    the date for the Party Congress coincided with the 50th anniversary of
    the Bay of Pigs, the abortive US attempt to overthrow the Castro regime.
    Julia Sweig, director of Latin America Studies at the Council on Foreign
    Relations, who recently had a memorable interview in Havana with Fidel
    Castro, puts it this way: The Cuban message is: "Just because we're
    changing doesn't mean that we're casting off our nationalism and our
    revolutionary ethos. Economic reform does not mean a concession to the
    United States."

    The Obama administration has lifted restrictions to Cuba for
    Cuban-Americans as well as restrictions on Cuban-Americans sending money
    to relatives in Cuba. American educational and religious institutions
    can also now send their representatives to Cuba.

    The White House has also moved to encourage more cultural and economic
    exchanges with Cuba, lessening the emphasis on regime change. The US
    government's radio and TV broadcasting to Cuba has been jammed by the
    Cuban regime over the years. Radio and TV Martí have used various means,
    including broadcasting signals from blimps and aircraft, to provide
    alternative news and information to Cubans subjected to propaganda from
    their own government-controlled media.

    Related: Evan Cuba finally gets it: Capitalism works

    Critics, including the US government's own watchdog agency, have faulted
    the Martí operations, and their cost, for their inability to reach a
    substantial Cuban audience.
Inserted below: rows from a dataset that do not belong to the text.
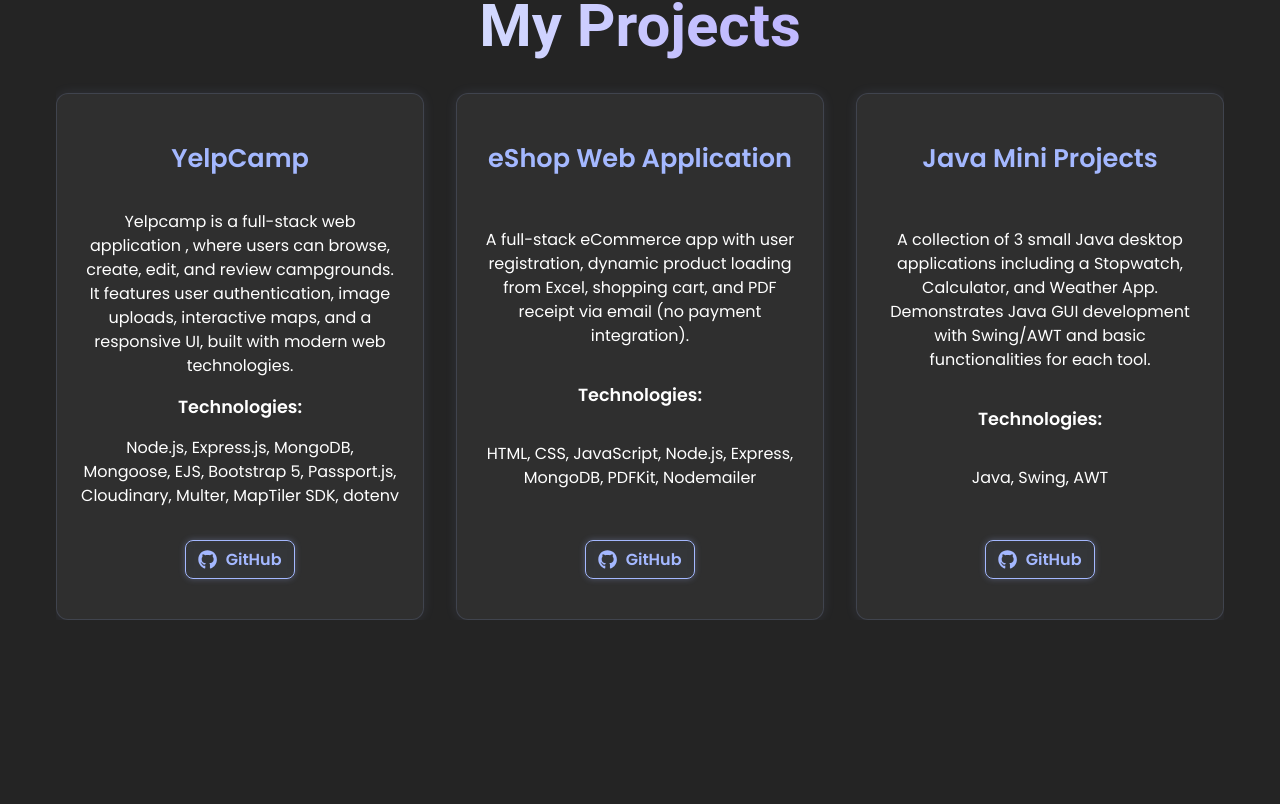
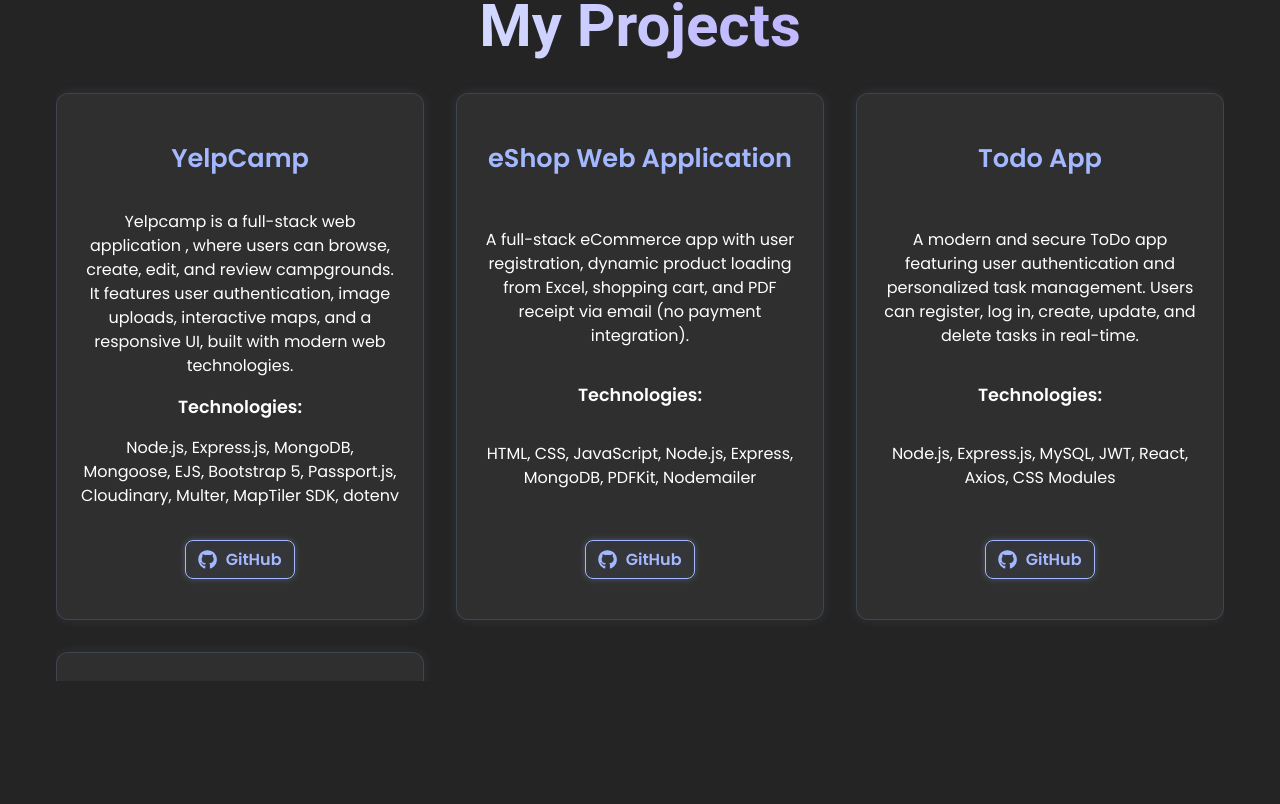
Before and after one commit to georgebetsios/myPortfolio, a React (Vite) app: page /projects in a window 1280 px wide. Shown: the part 1836-2640 px from the top of the page. Built offline with nearby package versions, Linux system fonts and the light colour scheme.

Commit message:
Add todo-app

```diff
--- a/src/pages/Projects.jsx
+++ b/src/pages/Projects.jsx
@@ -18,6 +18,13 @@ const projectsData = [
   },
   {
     id: 3,
+    title: 'Todo App',
+    description: 'A modern and secure ToDo app featuring user authentication and personalized task management. Users can register, log in, create, update, and delete tasks in real-time.',
+    technologies: ['Node.js', 'Express.js', 'MySQL', 'JWT', 'React', 'Axios', 'CSS Modules'],
+    github: 'https://github.com/georgebetsios/todo-app',
+  },
+  {
+    id: 4,
     title: 'Java Mini Projects',
     description: 'A collection of 3 small Java desktop applications including a Stopwatch, Calculator, and Weather App. Demonstrates Java GUI development with Swing/AWT and basic functionalities for each tool.',
     technologies: ['Java', 'Swing', 'AWT'],
```
Also changed, not shown: 3 other files (tests, documents, lock files or other folders).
The broadcasts were recently reformatted to
    make them more relevant and to reach a younger audience.

    One complicating factor in the current US-Cuban relationship has been
    the Cuban arrest and sentencing to 15 years imprisonment of American
    . Mr. went to Cuba as the employee of a US company under
    contract to USAID, was kept under surveillance by Cuban intelligence
    agents, and was late in 2009 for alleged subversive acts
    against the government.

    For the moment the relationship is quiescent. The closeness of a
    communist country with a restless population and a dictatorial regime of
    uncertain future needs watching.

    John Hughes, a former editor of the Monitor, writes a biweekly column.